*** SUPPLIED ENTRIES ***
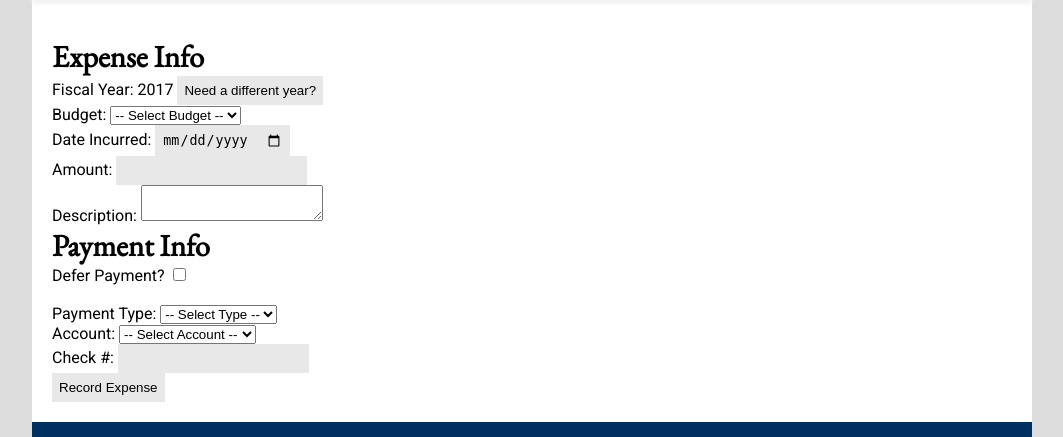
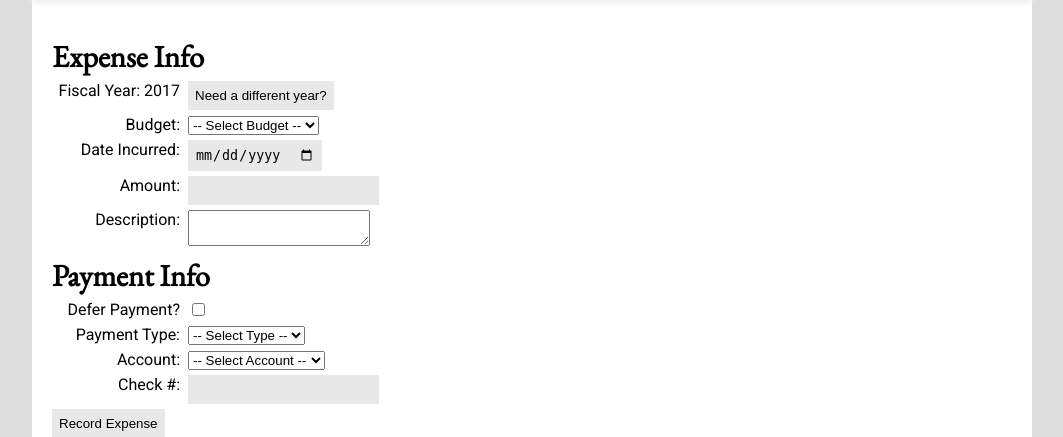
Before and after one commit to VenerableHouse/VenerableWebsite, a Python web app: template ruddock/modules/budget/templates/add_expense.html in a window 1280 px wide. Shown: the part 249-686 px from the top of the page, without its empty margins (108-1171 px from the left). Run offline with Jinja, Linux system fonts and the light colour scheme; the template is opened without the code that fills it, so the values that code supplies are empty; some libraries are stand-ins or nearby versions.

Commit message:
Added some basic CSS styling!
Aligning forms should be easy. And yet... sigh.

```diff
--- /dev/null
+++ b/ruddock/modules/budget/static/css/forms.css
@@ -0,0 +1,14 @@
+.input-row {
+  margin: 5px 0px;
+}
+
+.input-row label {
+  width: 8em;
+  float: left;
+  text-align: right;
+  margin-right: 0.5em;
+}
+
+.input-row input, textarea, select {
+  clear: both;
+}
--- a/ruddock/modules/budget/templates/add_expense.html
+++ b/ruddock/modules/budget/templates/add_expense.html
@@ -3,6 +3,9 @@
 {% import 'forms.html' as forms %}
 
 {% block head %}
+<link rel="stylesheet" type="text/css"
+  href="{{ url_for('budget.static', filename='css/forms.css') }}">
+
 <script src="//ajax.googleapis.com/ajax/libs/jquery/1.10.2/jquery.min.js"></script>
 <script src="{{ url_for('budget.static', filename='js/validation.js') }}"></script>
 
@@ -57,7 +60,6 @@ $(document).ready(function() {
   $("#form")[0].addEventListener("submit", validate);
 });
 </script>
-
 {% endblock head %}
 
 {% block body %}
@@ -65,16 +67,19 @@ $(document).ready(function() {
 <p id="errorbox" style="color:red"></p>
 
 <form id="form" action="{{ url_for('budget.route_submit_expense') }}" method="POST">
+
   <h2>Expense Info</h2>
-  Fiscal Year: 2017
-  <input type="button" value="Need a different year?" onclick="change_year()">
-  <br>
+  <div class="input-row">
+    <label>Fiscal Year: 2017</label>
+    <input type="button" value="Need a different year?" onclick="change_year()">
+  </div>
   {{ forms.expense(budgets) }}
 
   <h2>Payment Info</h2>
-  <label for="defer-payment">Defer Payment?</label>
-  <input type="checkbox" id="defer-payment" name="defer-payment" onclick="dpayment_updated()">
-  <br><br>
+  <div class="input-row">
+    <label for="defer-payment">Defer Payment?</label>
+    <input type="checkbox" id="defer-payment" name="defer-payment" onclick="dpayment_updated()">
+  </div>
   <div id="direct-payment">
     {{ forms.payment(payment_types, accounts) }}
   </div>
@@ -82,7 +87,8 @@ $(document).ready(function() {
     {{ forms.payee(payees) }}
   </div>
 
-  <input type="submit" value="Record Expense">
+<input type="submit" value="Record Expense">
+
 </form>
 
 {% endblock body %}
--- a/ruddock/modules/budget/templates/forms.html
+++ b/ruddock/modules/budget/templates/forms.html
@@ -1,4 +1,5 @@
 {% macro expense(budgets) %}
+<div class="input-row">
   <label for="budget-id">Budget: </label>
   <select id="budget-id" name="budget-id">
     <option value="" selected="selected">-- Select Budget --</option>
@@ -6,18 +7,23 @@
     <option value="{{ row["budget_id"] }}">{{ row["budget_name"] }}</option>
     {% endfor %}}
   </select>
-  <br>
+</div>
+<div class="input-row">
   <label for="date-incurred">Date Incurred: </label>
   <input type="date" id="date-incurred" name="date-incurred">
-  <br>
+</div>
+<div class="input-row">
   <label for="amount">Amount: </label>
   <input type="text" id="amount" name="amount">
-  <br>
+</div>
+<div class="input-row">
   <label for="description">Description: </label>
   <textarea id="description" name="description"></textarea>
+</div>
 {% endmacro %}
 
 {% macro payment(payment_types, accounts) %}
+<div class="input-row">
   <label for="payment-type">Payment Type: </label>
   <select id="payment-type" name="payment-type">
     <option value="" selected="selected">-- Select Type --</option>
@@ -25,6 +31,7 @@
     <option value={{t}}>{{t}}</option>
     {% endfor %}
   </select>
+</div>
 {#
 <fieldset>
   <legend>Payment Type</legend>
@@ -33,7 +40,8 @@
   {% endfor %}
 </fieldset>
 #}
-<br>
+
+<div class="input-row">
   <label for="account-id">Account: </label>
   <select id="account-id" name="account-id">
     <option value="" selected="selected">-- Select Account --</option>
@@ -41,12 +49,15 @@
     <option value="{{ row["account_id"] }}">{{ row["account_name"] }}</option>
     {% endfor %}
   </select>
-<br>
+</div>
+<div class="input-row">
   <label for="check-no">Check #: </label>
   <input type="number" id="check-no" name="check-no">
+</div>
 {% endmacro %}
 
 {% macro payee(payees) %}
+<div class="input-row">
   <label for="payee-id">Existing Payee: </label>
   <select id="payee-id" name="payee-id">
     <option value="" selected="selected">-- Select Payee --</option>
@@ -54,6 +65,10 @@
     <option value="{{ row["payee_id"] }}">{{ row["payee_name"] }}</option>
     {% endfor %}
   </select>
-    <label for="new-payee">or add a new one: </label>
+</div>
+<p>OR</p>
+<div class="input-row">
+  <label for="new-payee">Add a new one: </label>
   <input type="text" id="new-payee" name="new-payee">
+</div>
 {% endmacro %}
```
Also changed, not shown: ruddock/modules/budget/templates/checks.html (+9 -3 lines), ruddock/modules/budget/templates/unpaid.html (+6 -6 lines). Lines whose indentation alone changed are shown as unchanged.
*** End of SUPPLIED ENTRIES ***
→ **ASSIGNMENT**: Copy every line of the entries in which "ready" can be found.

→ **EXERCISE ANSWER**:
@@ -57,7 +60,6 @@ $(document).ready(function() {
@@ -65,16 +67,19 @@ $(document).ready(function() {
@@ -82,7 +87,8 @@ $(document).ready(function() {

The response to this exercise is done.